Day of Shame
"The Defection of Simas Kudirka" is the sort of movie which you watch either already knowing the true story on which it is based or if you have stumbled across it will go looking for information before hand. As such it almost seems ridiculous to say spoiler alert but technically I should so if on the of chance you feel a burning desire to watch "The Defection of Simas Kudirka" with no knowledge, in which case what are you doing looking for reviews anyway, just watch, it will entertain you.
So as to the story well the simplified version is it is the story of Lithuanian merchant seaman Simas Kudirka, an easy going chap, who on the 23rd November 1970 attempted to defect to America. Whilst the Russian ship he was working on was anchored in American waters near Aquinnah, Massachusetts he leapt 400 feet to the USCGC Vigilant but with poor radio signals and after a 10 hour stalemate Commander Ralph E. Eustis was ordered to allow the KGB to board the boat to remove Kudirka resorting to forceful methods to remove him. Taken back to Russia he was sentenced to 10 years in prison but on further investigation it was discovered that he could claim American citizenship and so in 1974 was released and allowed entry into America.
Now I don't usually tell you the whole story but the story of Simas Kudirka is easy to find and in many ways there is a lot more to it than just this basic story with it being nicely elaborated on in the TV movie "The Defection of Simas Kudirka". To just give you an idea of that elaboration we learn early on that due to Kudirka refusing to rat on his brother-in-law when he was younger he was on the KGB watch list, something which really got to him. There are more of these little things which build up this bigger story of Kudirka but of course the focus is on his attempted defection and director David Lowell Rich handles this nicely so it does have impact but doesn't feel like it is trying to just entertain through the power moments. In fact Rich goes down the route of starting at the end as we see Kudirka being taken out of prison, kept in the dark as to why and left to wonder whether he is going to become another "missing person".
Kudirka's story is fascinating but this TV movie benefits from a great cast with Richard Jordan, Donald Pleasence and George Dzundza all putting in solid characterisations. But the star of "The Defection of Simas Kudirka" is Alan Arkin who manages to create a multi layered character who is easy going but also sick of the system he is forced to live with where his actions are watched by the KGB. It isn't that the character is a complex one; just that Arkin gives him the different layers to make him feel like a real person and someone we feel for.

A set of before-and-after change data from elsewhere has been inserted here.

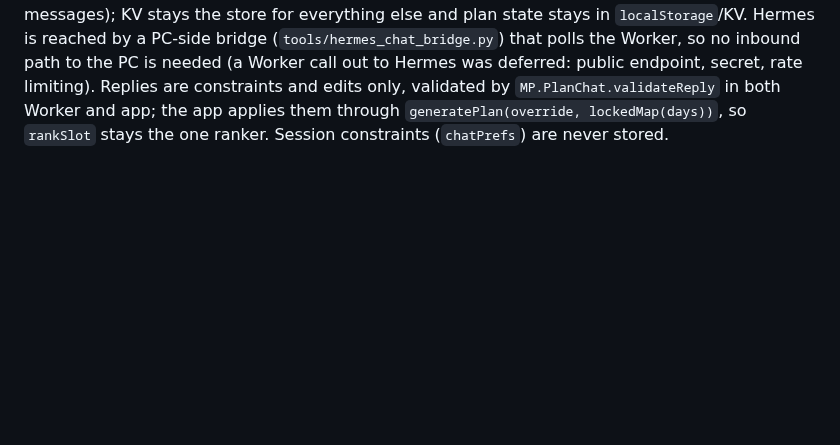
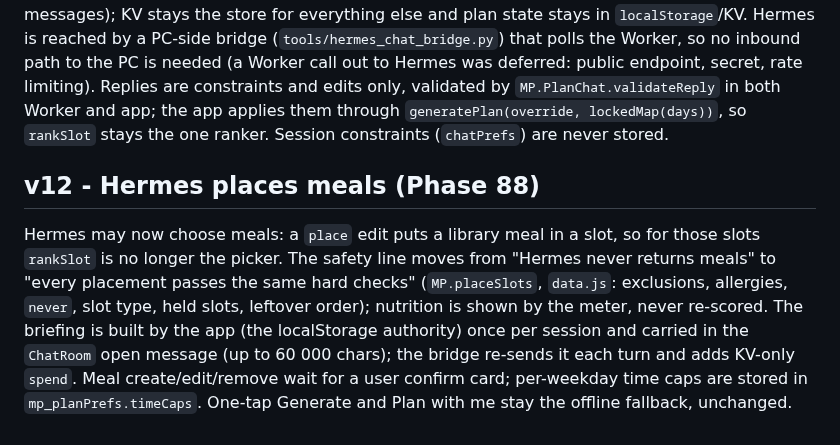
Before and after one commit to CMiller838/meal-planner, a Markdown page: docs/ARCHITECTURE.md, the part around the change. Drawn GitHub-style; blank space fills up the shorter version.

Commit message:
docs: update ARCHITECTURE.md
Co-Authored-By: Claude Sonnet 5.5 <noreply@anthropic.com>

```diff
--- a/docs/ARCHITECTURE.md
+++ b/docs/ARCHITECTURE.md
@@ -534,3 +534,12 @@ never writes the pantry: the assistant's intake preview is the only path in.
 
 ## v11 - planning chat (Phase 72)
 The "Plan with Hermes" chat thread lives in one SQLite-backed Durable Object, `ChatRoom` (`idFromName("plan")`, binding `CHAT`, migration `v1`), not KV: KV is eventually consistent and caches reads for up to ~60 s, which a ~1 s chat poll can't use. It holds only the current session (cap 40 messages); KV stays the store for everything else and plan state stays in `localStorage`/KV. Hermes is reached by a PC-side bridge (`tools/hermes_chat_bridge.py`) that polls the Worker, so no inbound path to the PC is needed (a Worker call out to Hermes was deferred: public endpoint, secret, rate limiting). Replies are constraints and edits only, validated by `MP.PlanChat.validateReply` in both Worker and app; the app applies them through `generatePlan(override, lockedMap(days))`, so `rankSlot` stays the one ranker. Session constraints (`chatPrefs`) are never stored.
+
+## v12 - Hermes places meals (Phase 88)
+Hermes may now choose meals: a `place` edit puts a library meal in a slot, so for those slots `rankSlot` is no longer the
+picker. The safety line moves from "Hermes never returns meals" to "every placement passes the same hard checks"
+(`MP.placeSlots`, `data.js`: exclusions, allergies, `never`, slot type, held slots, leftover order); nutrition is shown
+by the meter, never re-scored. The briefing is built by the app (the localStorage authority) once per session and
+carried in the `ChatRoom` open message (up to 60 000 chars); the bridge re-sends it each turn and adds KV-only `spend`.
+Meal create/edit/remove wait for a user confirm card; per-weekday time caps are stored in `mp_planPrefs.timeCaps`.
+One-tap Generate and Plan with me stay the offline fallback, unchanged.
```
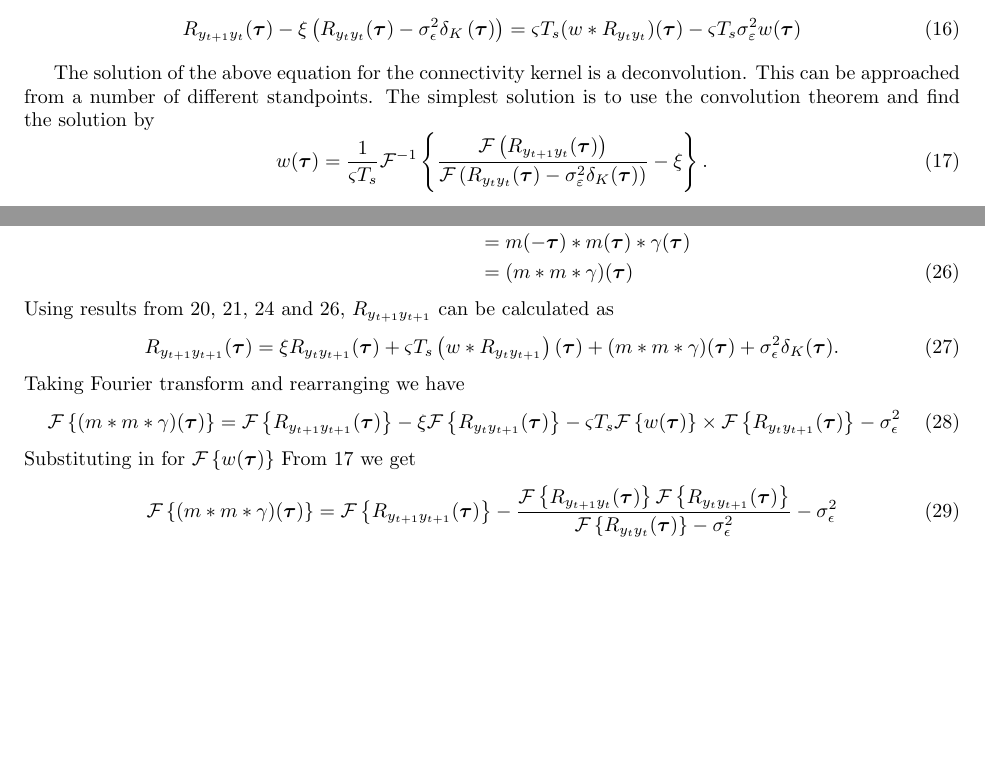
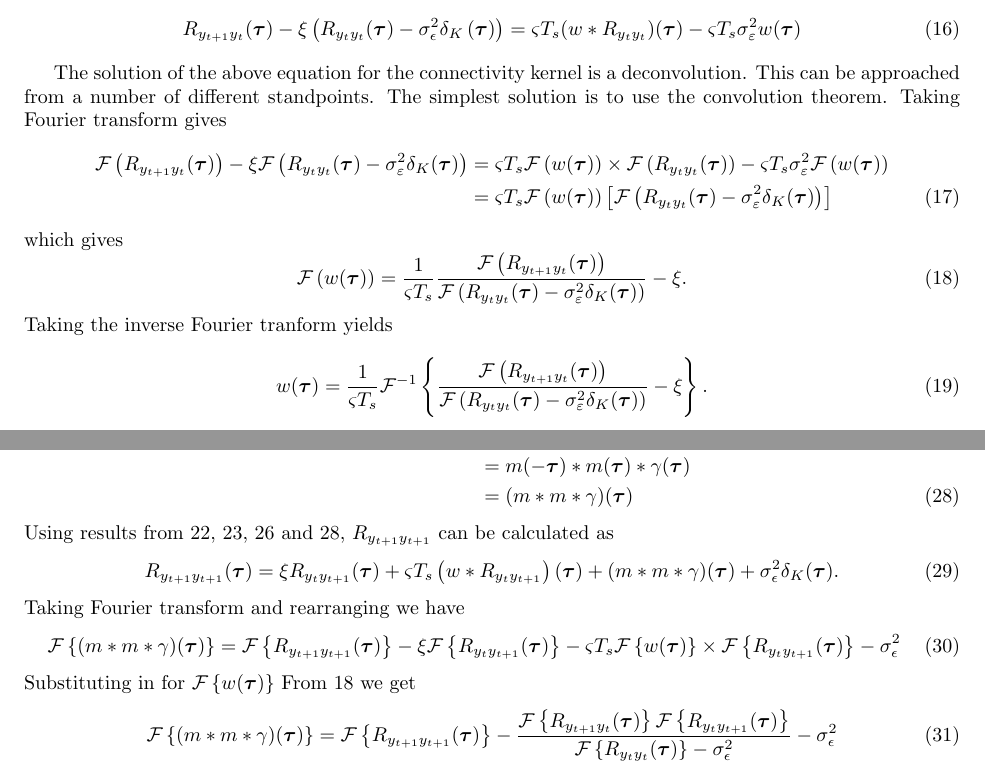
Before and after one commit to mikedewar/BrainIDE, a LaTeX document (ltx/data_paper/CorrelationAnalysis.tex): two parts of pages 2 and 3 of 4, joined at a grey line, cut so that both start at the same text, the shorter picture padded with empty space. Compiled offline with pdfLaTeX.

Commit message:
Mike comments

```diff
--- a/ltx/data_paper/CorrelationAnalysis.tex
+++ b/ltx/data_paper/CorrelationAnalysis.tex
@@ -110,7 +110,16 @@ In a case  connectivity kernel is isotropic $ w(-\boldsymbol\tau)= w(\boldsymbol
 	R_{y_{t+1}y_t}(\boldsymbol{\tau}) -\xi \left(R_{y_ty_t}(\boldsymbol{\tau})-\sigma_{\epsilon}^2  \delta_{K}\left(\boldsymbol\tau\right)\right)& = \varsigma T_s (w\ast R_{y_ty_t})(\boldsymbol\tau)-\varsigma T_s \sigma^2_{\varepsilon}w(\boldsymbol\tau)
 \end{align}
 
-The solution of the above equation for the connectivity kernel is a deconvolution. This can be approached from a number of different standpoints. The simplest solution is to use the convolution theorem and find the solution by
+The solution of the above equation for the connectivity kernel is a deconvolution. This can be approached from a number of different standpoints. The simplest solution is to use the convolution theorem. Taking Fourier transform gives
+\begin{align}
+ \mathcal{F}\left(R_{y_{t+1}y_t}(\boldsymbol{\tau})\right)-\xi\mathcal{F}\left(R_{y_ty_t}(\boldsymbol{\tau})-\sigma^2_{\varepsilon}\delta_K(\boldsymbol\tau)\right)&=\varsigma T_s\mathcal{F}\left(w(\boldsymbol\tau)\right)\times \mathcal F\left(R_{y_ty_t}(\boldsymbol\tau)\right)-\varsigma T_s\sigma_{\varepsilon}^2\mathcal{F}\left(w(\boldsymbol\tau)\right) \nonumber \\
+&=\varsigma T_s\mathcal{F}\left(w(\boldsymbol\tau)\right)\left[\mathcal{F}\left(R_{y_ty_t}(\boldsymbol{\tau})-\sigma^2_{\varepsilon}\delta_K(\boldsymbol\tau)\right) \right]
+\end{align}
+ which gives
+\begin{equation}\label{eq:FourierKernelSolution}
+	\mathcal{F}\left(w(\boldsymbol\tau)\right) = \frac{1}{\varsigma T_s}\frac{\mathcal{F}\left(R_{y_{t+1}y_t}(\boldsymbol{\tau})\right)}{\mathcal{F}\left(R_{y_ty_t}(\boldsymbol{\tau})-\sigma^2_{\varepsilon}\delta_K(\boldsymbol\tau)\right)}-\xi.
+\end{equation}
+Taking the inverse Fourier tranform yields
 \begin{equation}\label{eq:KernelSolution}
 	w(\boldsymbol{\tau}) = \frac{1}{\varsigma T_s}\mathcal{F}^{-1}\left\{\frac{\mathcal{F}\left(R_{y_{t+1}y_t}(\boldsymbol{\tau})\right)}{\mathcal{F}\left(R_{y_ty_t}(\boldsymbol{\tau})-\sigma^2_{\varepsilon}\delta_K(\boldsymbol\tau)\right)}-\xi\right\}.
 \end{equation}
@@ -172,7 +181,7 @@ Taking Fourier transform and rearranging we have
 \begin{align}
  \mathcal F\left\lbrace (m\ast m \ast \gamma)(\boldsymbol\tau)\right\rbrace&= \mathcal F\left\lbrace R_{y_{t+1}y_{t+1}}(\boldsymbol{\tau})\right\rbrace-\xi\mathcal F\left\lbrace R_{y_{t}y_{t+1}}(\boldsymbol{\tau})\right\rbrace-\varsigma T_s \mathcal F\left\lbrace w(\boldsymbol{\tau})\right\rbrace \times \mathcal F \left\lbrace R_{y_ty_{t+1}}(\boldsymbol{\tau})\right\rbrace-\sigma_{\epsilon}^2
 \end{align}
-Substituting in for $\mathcal{F}\left\lbrace w(\boldsymbol{\tau})\right\rbrace$ From \ref{eq:KernelSolution} we get
+Substituting in for $\mathcal{F}\left\lbrace w(\boldsymbol{\tau})\right\rbrace$ From \ref{eq:FourierKernelSolution} we get
 % \begin{align}
 %  W(\boldsymbol{\nu}) &=\frac{1}{\varsigma T_s}\left(\frac{S_{y_{t+1}y_t}(\boldsymbol{\nu})}{S_{y_ty_t}(\boldsymbol{\nu})-\sigma_{\epsilon}^2}-\xi\right).
 % \end{align}
```
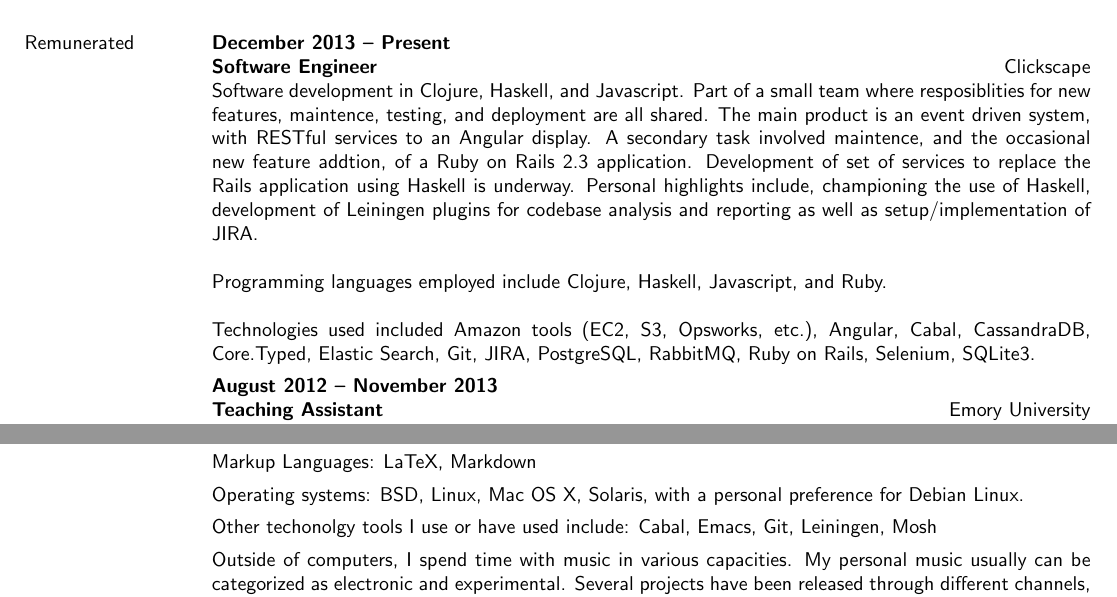
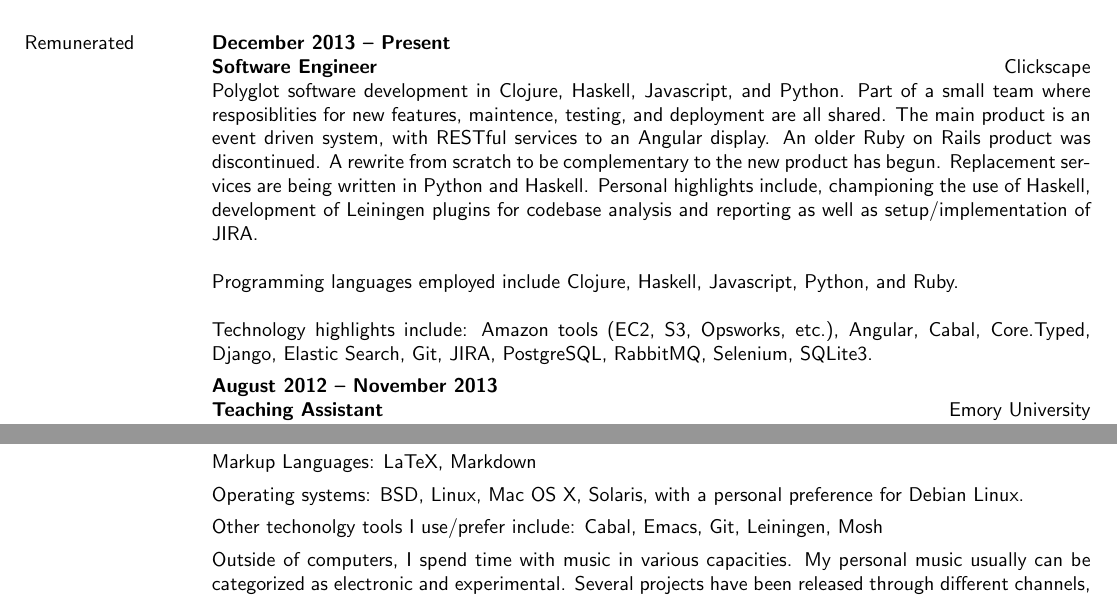
Before and after one commit to telser/dotfiles, a LaTeX CV (cv/resume.tex): two parts of pages 1 and 2 of 2, joined at a grey line, cut so that both start at the same text. Compiled offline with pdfLaTeX.

```diff
--- a/cv/resume.tex
+++ b/cv/resume.tex
@@ -86,21 +86,21 @@
 \employer{\llap{Clickscape}}
 \dates{December 2013 -- Present}
 \begin{position}
-  Software development in Clojure, Haskell, and Javascript. Part of a
-  small team where resposiblities for new features, maintence,
-  testing, and deployment are all shared. The main product is an event
-  driven system, with RESTful services to an Angular display. A
-  secondary task involved maintence, and the occasional new feature
-  addtion, of a Ruby on Rails 2.3 application. Development of set of
-  services to replace the Rails application using Haskell is underway.
+  Polyglot software development in Clojure, Haskell, Javascript,
+  and Python. Part of a small team where resposiblities for new
+  features, maintence, testing, and deployment are all shared. The
+  main product is an event driven system, with RESTful services to
+  an Angular display. An older Ruby on Rails product was discontinued.
+  A rewrite from scratch to be complementary to the new product has begun.
+  Replacement services are being written in Python and Haskell.
   Personal highlights include, championing the use of Haskell,
   development of Leiningen plugins for codebase analysis and reporting
   as well as setup/implementation of JIRA.\\ \ \\
  Programming languages employed include Clojure, Haskell, Javascript,
- and Ruby. \\ \ \\
- Technologies used included Amazon tools (EC2, S3, Opsworks, etc.),
- Angular, Cabal, CassandraDB, Core.Typed, Elastic Search, Git, JIRA,
- PostgreSQL, RabbitMQ, Ruby on Rails, Selenium, SQLite3.
+ Python, and Ruby. \\ \ \\
+ Technology highlights include: Amazon tools (EC2, S3, Opsworks, etc.),
+ Angular, Cabal, Core.Typed, Django, Elastic Search, Git, JIRA,
+ PostgreSQL, RabbitMQ, Selenium, SQLite3.
 \end{position}
 
 \title{Teaching Assistant}
@@ -194,7 +194,7 @@
 Operating systems: BSD, Linux, Mac OS X, Solaris, with a personal
 preference for Debian Linux.
 
-Other techonolgy tools I use or have used include: Cabal, Emacs, Git, Leiningen, Mosh
+Other techonolgy tools I use/prefer include: Cabal, Emacs, Git, Leiningen, Mosh
 
 Outside of computers, I spend time with music in various
 capacities. My personal music usually can be categorized as electronic
```
Also changed, not shown: 2 other files.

What this all boils down to is that "The Defection of Simas Kudirka" probably doesn't sound that much of a movie, the story of a defection which goes wrong but it is beautifully directed, wonderfully acted and surprisingly entertaining without losing the impact of the story.